Supreme Court Unanimously Rejects Republican’s Latest Election Rigging Scheme

In another humiliating defeat that will have major ramifications for Republicans going forward, all 8 Justices on the Supreme Court upheld a lower court’s ruling that Texas Republicans could not redraw voting districts to suppress the growing Latino vote.

The “one person, one vote” case was designed by conservatives to exclude non-voting populations when drawing the electoral map for the state. The immediate effect would be that districts with large numbers of non-eligible voters (like, for instance, Latino immigrants and children), would be lumped together, giving much more power to rural, mostly white and older, districts.

I’m sure you’ll be shocked to know that older white people tend to vote Republican. But that surely wasn’t the intent behind this move to consolidate power increase the fairness of elections for white people everyone.

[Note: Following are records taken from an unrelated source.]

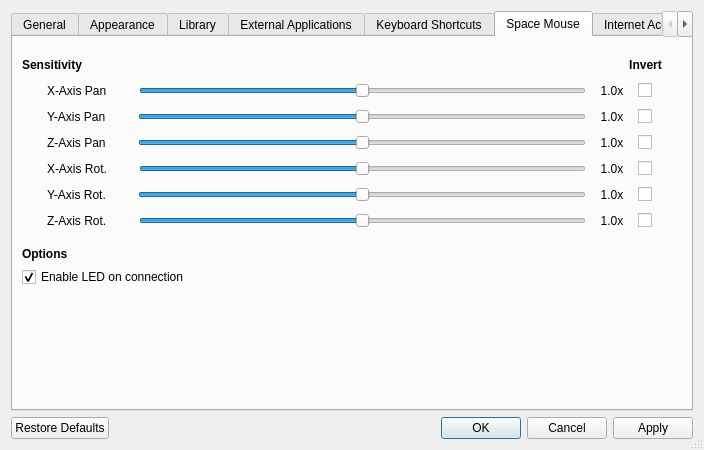
Qt form libs/librepcb/editor/workspace/workspacesettingsdialog.ui (AvetosDesign/LibrePCB) before a commit.
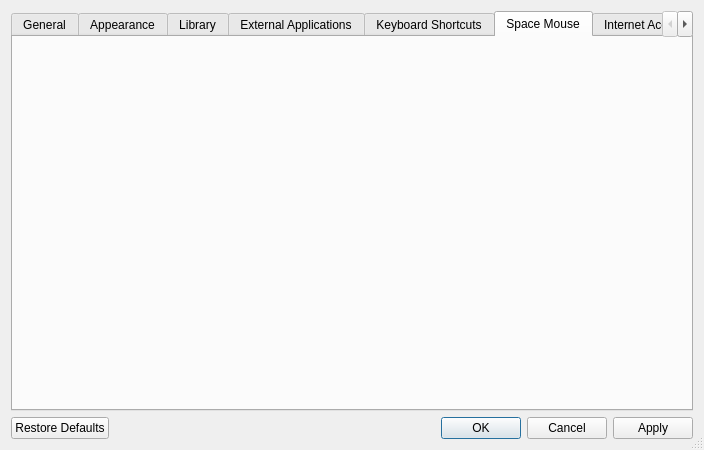
The same form after that commit. Icons and pictures are not drawn. Custom widgets are drawn as their Qt base class.

Commit message: Moved Space Mouse settings to their own subclass to simplify settings UI code.

What changed in the file:
```diff
--- a/libs/librepcb/editor/workspace/workspacesettingsdialog.ui
+++ b/libs/librepcb/editor/workspace/workspacesettingsdialog.ui
@@ -799,645 +799,12 @@
        <string>Space Mouse</string>
       </attribute>
       <layout class="QVBoxLayout" name="verticalLayout_spaceMouse">
-       <item>
-        <widget class="QStackedWidget" name="stkSpaceMouse">
-         <property name="currentIndex">
-          <number>0</number>
-         </property>
-         <widget class="QWidget" name="pageSpaceMouseControls">
-          <layout class="QGridLayout" name="gridLayoutSpaceMouse">
-           <property name="leftMargin">
-            <number>0</number>
-           </property>
-           <property name="rightMargin">
-            <number>20</number>
-           </property>
-           <item row="5" column="1">
-            <layout class="QHBoxLayout" name="horizontalLayout_4">
-             <property name="leftMargin">
-              <number>25</number>
-             </property>
-             <property name="topMargin">
-              <number>0</number>
-             </property>
-             <property name="rightMargin">
-              <number>10</number>
-             </property>
-             <property name="bottomMargin">
-              <number>0</number>
-             </property>
-             <item>
-              <widget class="QLabel" name="label_22">
-               <property name="text">
-                <string>X-Axis Pan</string>
-               </property>
-              </widget>
-             </item>
-             <item>
-              <widget class="QLabel" name="lblSpaceMouseIconPanH">
-               <property name="minimumSize">
-                <size>
-                 <width>20</width>
-                 <height>20</height>
-                </size>
-               </property>
-               <property name="text">
-                <string notr="true"/>
-               </property>
-               <property name="alignment">
-                <set>Qt::AlignmentFlag::AlignCenter</set>
-               </property>
-              </widget>
-             </item>
-             <item>
-              <widget class="QSlider" name="sldSpaceMousePanH">
-               <property name="toolTip">
-                <string>Double-click to reset</string>
-               </property>
-               <property name="minimum">
-                <number>-100</number>
-               </property>
-               <property name="maximum">
-                <number>100</number>
-               </property>
-               <property name="singleStep">
-                <number>5</number>
-               </property>
-               <property name="pageStep">
-                <number>10</number>
-               </property>
-               <property name="value">
-                <number>0</number>
-               </property>
-               <property name="orientation">
-                <enum>Qt::Orientation::Horizontal</enum>
-               </property>
-              </widget>
-             </item>
-             <item>
-              <widget class="QLabel" name="lblSpaceMousePanHValue">
-               <property name="minimumSize">
-                <size>
-                 <width>40</width>
-                 <height>0</height>
-                </size>
-               </property>
-               <property name="text">
-                <string notr="true">1.0x</string>
-               </property>
-               <property name="alignment">
-                <set>Qt::AlignmentFlag::AlignCenter</set>
-               </property>
-              </widget>
-             </item>
-             <item>
-              <widget class="QCheckBox" name="chkSpaceMousePanHInvert">
-               <property name="text">
-                <string notr="true"/>
-               </property>
-              </widget>
-             </item>
-            </layout>
-           </item>
-           <item row="2" column="1">
-            <layout class="QHBoxLayout" name="horizontalLayout_11">
-             <property name="topMargin">
-              <number>0</number>
-             </property>
-             <item>
-              <widget class="QLabel" name="label_9">
-               <property name="font">
-                <font>
-                 <bold>true</bold>
-                </font>
-               </property>
-               <property name="text">
-                <string>Sensitivity</string>
-               </property>
-              </widget>
-             </item>
-             <item>
-              <spacer name="horizontalSpacer_4">
-               <property name="orientation">
-                <enum>Qt::Orientation::Horizontal</enum>
-               </property>
-               <property name="sizeHint" stdset="0">
-                <size>
-                 <width>40</width>
-                 <height>20</height>
-                </size>
-               </property>
-              </spacer>
-             </item>
-             <item>
-              <widget class="QLabel" name="lblSpaceMouseReverseHeader">
-               <property name="font">
-                <font>
-                 <bold>true</bold>
-                </font>
-               </property>
-               <property name="text">
-                <string>Invert</string>
-               </property>
-               <property name="alignment">
-                <set>Qt::AlignmentFlag::AlignCenter</set>
-               </property>
-              </widget>
-             </item>
-            </layout>
-           </item>
-           <item row="19" column="1">
-            <widget class="QCheckBox" name="chkSpaceMouseEnableLed">
-             <property name="text">
-              <string>Enable LED on connection</string>
-             </property>
-             <property name="checked">
-              <bool>true</bool>
-             </property>
-            </widget>
-           </item>
-           <item row="13" column="1">
-            <layout class="QHBoxLayout" name="horizontalLayout_9">
-             <property name="leftMargin">
-              <number>25</number>
-             </property>
-             <property name="topMargin">
-              <number>0</number>
-             </property>
-             <property name="rightMargin">
-              <number>10</number>
-             </property>
-             <item>
-              <widget class="QLabel" name="label_27">
-               <property name="text">
-                <string>Y-Axis Rot.</string>
-               </property>
-              </widget>
-             </item>
-             <item>
-              <widget class="QLabel" name="lblSpaceMouseIconRoll">
-               <property name="minimumSize">
-                <size>
-                 <width>20</width>
-                 <height>20</height>
-                </size>
-               </property>
-               <property name="text">
-                <string notr="true"/>
-               </property>
-               <property name="alignment">
-                <set>Qt::AlignmentFlag::AlignCenter</set>
-               </property>
-              </widget>
-             </item>
-             <item>
-              <widget class="QSlider" name="sldSpaceMouseRoll">
-               <property name="toolTip">
-                <string>Double-click to reset</string>
-               </property>
-               <property name="minimum">
-                <number>-100</number>
-               </property>
-               <property name="maximum">
-                <number>100</number>
-               </property>
-               <property name="singleStep">
-                <number>5</number>
-               </property>
-               <property name="pageStep">
-                <number>10</number>
-               </property>
-               <property name="value">
-                <number>0</number>
-               </property>
-               <property name="orientation">
-                <enum>Qt::Orientation::Horizontal</enum>
-               </property>
-              </widget>
-             </item>
-             <item>
-              <widget class="QLabel" name="lblSpaceMouseRollValue">
-               <property name="minimumSize">
-                <size>
-                 <width>40</width>
-                 <height>0</height>
-                </size>
-               </property>
-               <property name="text">
-                <string notr="true">1.0x</string>
-               </property>
-               <property name="alignment">
-                <set>Qt::AlignmentFlag::AlignCenter</set>
-               </property>
-              </widget>
-             </item>
-             <item>
-              <widget class="QCheckBox" name="chkSpaceMouseRollInvert">
-               <property name="text">
-                <string notr="true"/>
-               </property>
-              </widget>
-             </item>
-            </layout>
-           </item>
-           <item row="9" column="1">
-            <layout class="QHBoxLayout" name="horizontalLayout_7">
-             <property name="leftMargin">
-              <number>25</number>
-             </property>
-             <property name="topMargin">
-              <number>0</number>
-             </property>
-             <property name="rightMargin">
-              <number>10</number>
-             </property>
-             <item>
-              <widget class="QLabel" name="label_25">
-               <property name="text">
-                <string>Z-Axis Pan</string>
-               </property>
-              </widget>
-             </item>
-             <item>
-              <widget class="QLabel" name="lblSpaceMouseIconZoom">
-               <property name="minimumSize">
-                <size>
-                 <width>20</width>
-                 <height>20</height>
-                </size>
-               </property>
-               <property name="text">
-                <string notr="true"/>
-               </property>
-               <property name="alignment">
-                <set>Qt::AlignmentFlag::AlignCenter</set>
-               </property>
-              </widget>
-             </item>
-             <item>
-              <widget class="QSlider" name="sldSpaceMouseZoom">
-               <property name="toolTip">
-                <string>Double-click to reset</string>
-               </property>
-               <property name="minimum">
-                <number>-100</number>
-               </property>
-               <property name="maximum">
-                <number>100</number>
-               </property>
-               <property name="singleStep">
-                <number>5</number>
-               </property>
-               <property name="pageStep">
-                <number>10</number>
-               </property>
-               <property name="value">
-                <number>0</number>
-               </property>
-               <property name="orientation">
-                <enum>Qt::Orientation::Horizontal</enum>
-               </property>
-              </widget>
-             </item>
-             <item>
-              <widget class="QLabel" name="lblSpaceMouseZoomValue">
-               <property name="minimumSize">
-                <size>
-                 <width>40</width>
-                 <height>0</height>
-                </size>
-               </property>
-               <property name="text">
-                <string notr="true">1.0x</string>
-               </property>
-               <property name="alignment">
-                <set>Qt::AlignmentFlag::AlignCenter</set>
-               </property>
-              </widget>
-             </item>
-             <item>
-              <widget class="QCheckBox" name="chkSpaceMouseZoomInvert">
-               <property name="text">
-                <string notr="true"/>
-               </property>
-              </widget>
-             </item>
-            </layout>
-           </item>
-           <item row="7" column="1">
-            <layout class="QHBoxLayout" name="horizontalLayout_6">
-             <property name="leftMargin">
-              <number>25</number>
-             </property>
-             <property name="topMargin">
-              <number>0</number>
-             </property>
-             <property name="rightMargin">
-              <number>10</number>
-             </property>
-             <item>
-              <widget class="QLabel" name="label_24">
-               <property name="text">
-                <string>Y-Axis Pan</string>
-               </property>
-              </widget>
-             </item>
-             <item>
-              <widget class="QLabel" name="lblSpaceMouseIconPanV">
-               <property name="minimumSize">
-                <size>
-                 <width>20</width>
-                 <height>20</height>
-                </size>
-               </property>
-               <property name="text">
-                <string notr="true"/>
-               </property>
-               <property name="alignment">
-                <set>Qt::AlignmentFlag::AlignCenter</set>
-               </property>
-              </widget>
-             </item>
-             <item>
-              <widget class="QSlider" name="sldSpaceMousePanV">
-               <property name="toolTip">
-                <string>Double-click to reset</string>
-               </property>
-               <property name="minimum">
-                <number>-100</number>
-               </property>
-               <property name="maximum">
-                <number>100</number>
-               </property>
-               <property name="singleStep">
-                <number>5</number>
-               </property>
-               <property name="pageStep">
-                <number>10</number>
-               </property>
-               <property name="value">
-                <number>0</number>
-               </property>
-               <property name="orientation">
-                <enum>Qt::Orientation::Horizontal</enum>
-               </property>
-              </widget>
-             </item>
-             <item>
-              <widget class="QLabel" name="lblSpaceMousePanVValue">
-               <property name="minimumSize">
-                <size>
-                 <width>40</width>
-                 <height>0</height>
-                </size>
-               </property>
-               <property name="text">
-                <string notr="true">1.0x</string>
-               </property>
-               <property name="alignment">
-                <set>Qt::AlignmentFlag::AlignCenter</set>
-               </property>
-              </widget>
-             </item>
-             <item>
-              <widget class="QCheckBox" name="chkSpaceMousePanVInvert">
-               <property name="text">
-                <string notr="true"/>
-               </property>
-              </widget>
-             </item>
-            </layout>
-           </item>
-           <item row="17" column="1">
-            <spacer name="verticalSpacer_3">
-             <property name="orientation">
-              <enum>Qt::Orientation::Vertical</enum>
-             </property>
-             <property name="sizeType">
-              <enum>QSizePolicy::Policy::Fixed</enum>
-             </property>
-             <property name="sizeHint" stdset="0">
-              <size>
-               <width>20</width>
-               <height>10</height>
-              </size>
-             </property>
-            </spacer>
-           </item>
-           <item row="11" column="1">
-            <layout class="QHBoxLayout" name="horizontalLayout_8">
-             <property name="leftMargin">
-              <number>25</number>
-             </property>
-             <property name="topMargin">
-              <number>0</number>
-             </property>
-             <property name="rightMargin">
-              <number>10</number>
-             </property>
-             <item>
-              <widget class="QLabel" name="label_26">
-               <property name="text">
-                <string>X-Axis Rot.</string>
-               </property>
-              </widget>
-             </item>
-             <item>
-              <widget class="QLabel" name="lblSpaceMouseIconPitch">
-               <property name="minimumSize">
-                <size>
-                 <width>20</width>
-                 <height>20</height>
-                </size>
-               </property>
-               <property name="text">
-                <string notr="true"/>
-               </property>
-               <property name="alignment">
-                <set>Qt::AlignmentFlag::AlignCenter</set>
-               </property>
-              </widget>
-             </item>
-             <item>
-              <widget class="QSlider" name="sldSpaceMousePitch">
-               <property name="toolTip">
-                <string>Double-click to reset</string>
-               </property>
-               <property name="minimum">
-                <number>-100</number>
-               </property>
-               <property name="maximum">
-                <number>100</number>
-               </property>
-               <property name="singleStep">
-                <number>5</number>
-               </property>
-               <property name="pageStep">
-                <number>10</number>
-               </property>
-               <property name="value">
-                <number>0</number>
-               </property>
-               <property name="orientation">
-                <enum>Qt::Orientation::Horizontal</enum>
-               </property>
-              </widget>
-             </item>
-             <item>
-              <widget class="QLabel" name="lblSpaceMousePitchValue">
-               <property name="minimumSize">
-                <size>
-                 <width>40</width>
-                 <height>0</height>
-                </size>
-               </property>
-               <property name="text">
-                <string notr="true">1.0x</string>
-               </property>
-               <property name="alignment">
-                <set>Qt::AlignmentFlag::AlignCenter</set>
-               </property>
-              </widget>
-             </item>
-             <item>
-              <widget class="QCheckBox" name="chkSpaceMousePitchInvert">
-               <property name="text">
-                <string notr="true"/>
-               </property>
-              </widget>
-             </item>
-            </layout>
-           </item>
-           <item row="18" column="1">
-            <widget class="QLabel" name="label_15">
-             <property name="font">
-              <font>
-               <bold>true</bold>
-              </font>
-             </property>
-             <property name="text">
-              <string>Options</string>
-             </property>
-            </widget>
-           </item>
-           <item row="15" column="1">
-            <layout class="QHBoxLayout" name="horizontalLayout_10">
-             <property name="leftMargin">
-              <number>25</number>
-             </property>
-             <property name="topMargin">
-              <number>0</number>
-             </property>
-             <property name="rightMargin">
-              <number>10</number>
-             </property>
-             <item>
-              <widget class="QLabel" name="label_28">
-               <property name="text">
-                <string>Z-Axis Rot.</string>
-               </property>
-              </widget>
-             </item>
-             <item>
-              <widget class="QLabel" name="lblSpaceMouseIconYaw">
-               <property name="minimumSize">
-                <size>
-                 <width>20</width>
-                 <height>20</height>
-                </size>
-               </property>
-               <property name="text">
-                <string notr="true"/>
-               </property>
-               <property name="alignment">
-                <set>Qt::AlignmentFlag::AlignCenter</set>
-               </property>
-              </widget>
-             </item>
-             <item>
-              <widget class="QSlider" name="sldSpaceMouseYaw">
-               <property name="toolTip">
-                <string>Double-click to reset</string>
-               </property>
-               <property name="minimum">
-                <number>-100</number>
-               </property>
-               <property name="maximum">
-                <number>100</number>
-               </property>
-               <property name="singleStep">
-                <number>5</number>
-               </property>
-               <property name="pageStep">
-                <number>10</number>
-               </property>
-               <property name="value">
-                <number>0</number>
-               </property>
-               <property name="orientation">
-                <enum>Qt::Orientation::Horizontal</enum>
-               </property>
-              </widget>
-             </item>
-             <item>
-              <widget class="QLabel" name="lblSpaceMouseYawValue">
-               <property name="minimumSize">
-                <size>
-                 <width>40</width>
-                 <height>0</height>
-                </size>
-               </property>
-               <property name="text">
-                <string notr="true">1.0x</string>
-               </property>
-               <property name="alignment">
-                <set>Qt::AlignmentFlag::AlignCenter</set>
-               </property>
-               <property name="margin">
-                <number>0</number>
-               </property>
-              </widget>
-             </item>
-             <item>
-              <widget class="QCheckBox" name="chkSpaceMouseYawInvert">
-               <property name="text">
-                <string notr="true"/>
-               </property>
-              </widget>
-             </item>
-            </layout>
-           </item>
-          </layout>
-         </widget>
-         <widget class="QWidget" name="pageSpaceMouseUnavailable">
-          <layout class="QVBoxLayout" name="verticalLayoutSpaceMouseUnavailable">
-           <item>
-            <widget class="QLabel" name="lblSpaceMouseUnavailable">
-             <property name="text">
-              <string>Space Mouse support is not available in this build. On Linux, this is usually because the libudev development package was not found when the application was built. Rebuilding with libudev available (or using an official prebuilt package) will enable this feature.</string>
-             </property>
-             <property name="wordWrap">
-              <bool>true</bool>
-             </property>
-            </widget>
-           </item>
-          </layout>
-         </widget>
-        </widget>
-       </item>
-       <item>
-        <spacer name="verticalSpacer_2">
-         <property name="orientation">
-          <enum>Qt::Orientation::Vertical</enum>
-         </property>
-         <property name="sizeHint" stdset="0">
-          <size>
-           <width>20</width>
-           <height>40</height>
-          </size>
-         </property>
-        </spacer>
-       </item>
+       <property name="spacing">
+        <number>0</number>
+       </property>
+       <property name="leftMargin">
+        <number>15</number>
+       </property>
       </layout>
      </widget>
      <widget class="QWidget" name="internetAccessTab">
```
The commit also changes 6 other files.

If this all sounds a bit confusing (and it should), what Republicans were trying to say is that people who can’t vote, children, immigrants, convicted felons, etc. do not deserve the same kind of representation in their local government. Because they’re not really people or something. But really, this was just the latest GOP attempt at rigging elections.

Right now, the populations of large racially diverse cities mean that those cities have several (or more) voting districts and they tend to be far more liberal than rural, mostly white districts. That means that in a state like Texas, the cities are threatening to overpower the rural areas in terms of electoral power and turn the state purple and eventually blue. The goal of this court case was to reverse that trend and greatly reduce the number of city districts, thus, making the rural (and conservative) districts more powerful.

But apparently this was a voter suppression tactic too far for even the conservatives on the Court:

Six justices signed on to Justice Ruth Bader Ginsburg’s decision, and Justices Samuel Alito and Clarence Thomas — the most conservative members of the court — concurred in the judgment.

“Total-population apportionment meets the equal protection demand, by rendering each representative alert to the interests and constituent-service requests of all who dwell in the representative’s district,” Ginsburg said.

Even if Scalia had still been alive, it looks like he might have been the only dissent. And maybe Thomas after Scalia had told him what to think.

The conservative Justices were not opposed to the basic premise of the plan (stripping large cities of their voting power), just this particular method. Once Republicans come up with a new avenue of attack (and they will), they’ll try it again and if Republicans control the White House and put another Scalia on the bench, they might get away with it next time.

See why voting blue is important?

Featured image via wikipedia